Hanoi (CNN) – Hungry parties can order the cobra, but diners with more moderate appetites will probably want to choose a smaller snack from Nguyen Van Duc, and a popular restaurant in Le Mat – aka "Snake Village. "
After seating a group of twentysomething backpackers , he explains the history of snakes in Vietnamese cuisine, he said it all started with blood.
"In ancient times, villagers used this [snake blood] to heal headaches," says Long, adding that the snake was, another healing agent, good for sore throats and "bone problems."
Long is vague on the details surrounding proper dosage and consumption, but under its watch diners are not so much consuming snake for its ability to cure ailments as they are for the adrenaline rush ̵
Courses are served family style and the entire snake is used to create various dishes on offer.
For locals , snake is familiar and expected, a natural part of their diet.
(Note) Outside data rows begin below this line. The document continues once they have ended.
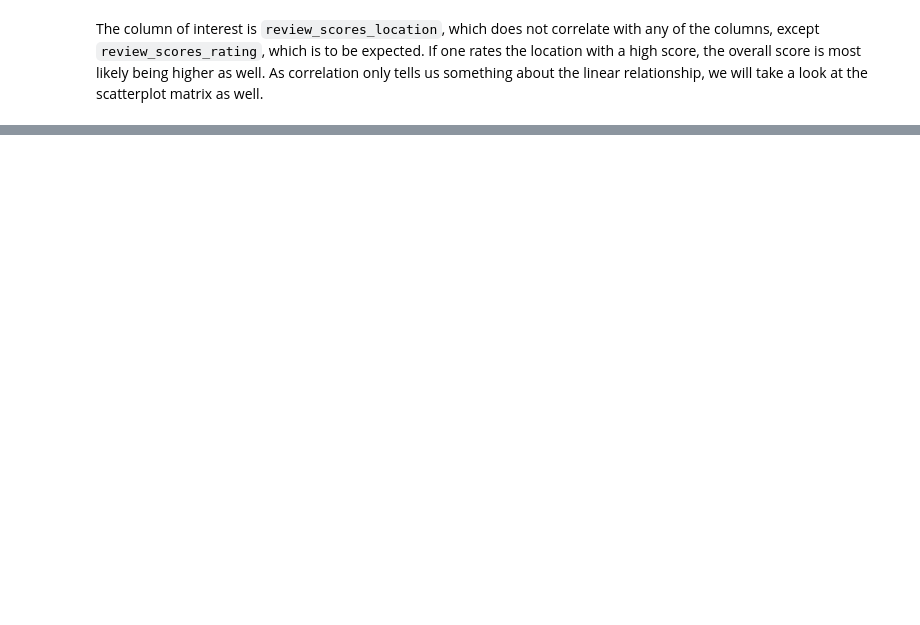
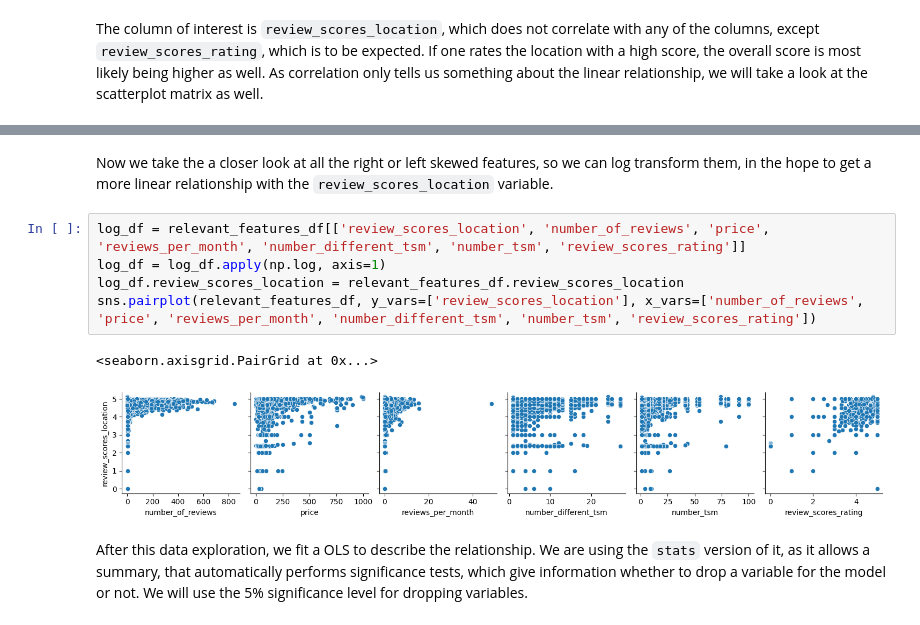
Before and after one commit to EderChri/DOPP, a Jupyter notebook: Group_17.ipynb, the cells around one changed output, grey strips where cells are left out. Cells and saved outputs as stored; diff of their text form; blank space fills up the shorter version.

```diff
--- a/Group_17.ipynb
+++ b/Group_17.ipynb
@@ -592,0 +608,12 @@ model_data[model_data['review_scores_location']< 3]
+# %% [markdown]
+Now we take the a closer look at all the right or left skewed features, so we can log transform them, in the hope to get a more linear relationship with the `review_scores_location` variable.
+# %%
+log_df = relevant_features_df[['review_scores_location', 'number_of_reviews', 'price', 'reviews_per_month', 'number_different_tsm', 'number_tsm', 'review_scores_rating']]
+log_df = log_df.apply(np.log, axis=1)
+log_df.review_scores_location = relevant_features_df.review_scores_location
+sns.pairplot(relevant_features_df, y_vars=['review_scores_location'], x_vars=['number_of_reviews', 'price', 'reviews_per_month', 'number_different_tsm', 'number_tsm', 'review_scores_rating'])
+# %% [output]
+<seaborn.axisgrid.PairGrid at 0x...>
+[figure, added]
+# %% [markdown]
+After this data exploration, we fit a OLS to describe the relationship. We are using the `stats` version of it, as it allows a summary, that automatically performs significance tests, which give information whether to drop a variable for the model or not. We will use the 5\% significance level for dropping variables.
```
Also changed, not shown: parts of 34 cells of this notebook.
For foreigners, it's perhaps the ultimate foodie thrill ride.
Van Duc's snake dishes draw on Vietnamese culture and flavors – helpful and getting fearful diners to give it a try. The intrepid traveler preparing to taste a snack for the first time may be comforted by the familiar aroma and taste of fresh basil, fish sauce and garlic.
However, this does not apply to the fresh snake heart, a one-bite dish reserved for a truly adventurous, non-squeamish eater.
The Van Duc dishes are served family style and significantly more palatable. . There's no printed menu and restaurant staff speak limited English so can't explain much about the cooking styles.
But use your nose and you'll get a whiff of chilies and coriander while the dishes are cooked in a hot, oil-coated wok smells smoky and rich.
Snake sauteed with morning glory is one of the restaurant's most popular dishes.
The menu-free experience at Van Duc means diners get to choose which snake is going to end up on their table.
There's no rule that says you have to watch the snake meet its timely death, but many choose to witness the expert handler navigate his way around the slithering, hissing creature.
Once the snake is cut and killed it's ushered into The vast kitchen, where it's chopped, sliced and ground, its bones pulverized, and its skin cut into strips for a quick fry.
However, snake consumption is not without controversy. Animal welfare groups have been called out of practice as inhumane.
From blood to bili
Lemongrass, an ingredient found in many traditional Vietnamese meals , shows up in a few snack dishes at Van Duc.
Stacey Lastoe / CNN
The entire snake is used to create a plethora of dishes – a cobra at Van Duc can feed about 6-8 people for $ 60.
Snake spring rolls are filled with ground reptile meat and served piping hot after spending a minute in a sizzling oil-filled wok. These are tasty, fresh with herbs found in all Vietnamese cuisine.
There's also snake meat wrapped in la lot leaves, and kind of green that's not bitter nor bland
Long says one of the most popular dishes is sauteed snake meat – maybe because its texture is the closest thing to poultry or pork – though he maintains that snake can't really be likened to either.
It can also be poisonous. Long admits guests sometimes express apprehension about this.
"We tell them truthfully that, from the beginning until now, there have been no cases of allergic reactions or poisonings after eating snakes," he says.
Long then smiles, gestures around the leafy green outdoor terrace where boisterous backpackers are coaxing their buddy to eat the raw heart, and says guests trust the restaurant.
"The snake meat is very special," he says.
To get there, rent a motorbike yourself or take a taxi to Nguyen Van Duc, about a 15-20 minute ride from the center of town.
Nguyen Van Duc, 16 Viet Hung, Long Bien, Hanoi, Vietnam; +84 24 3652 0788
This feature has been updated to acknowledge the ethical concerns of snake consumption.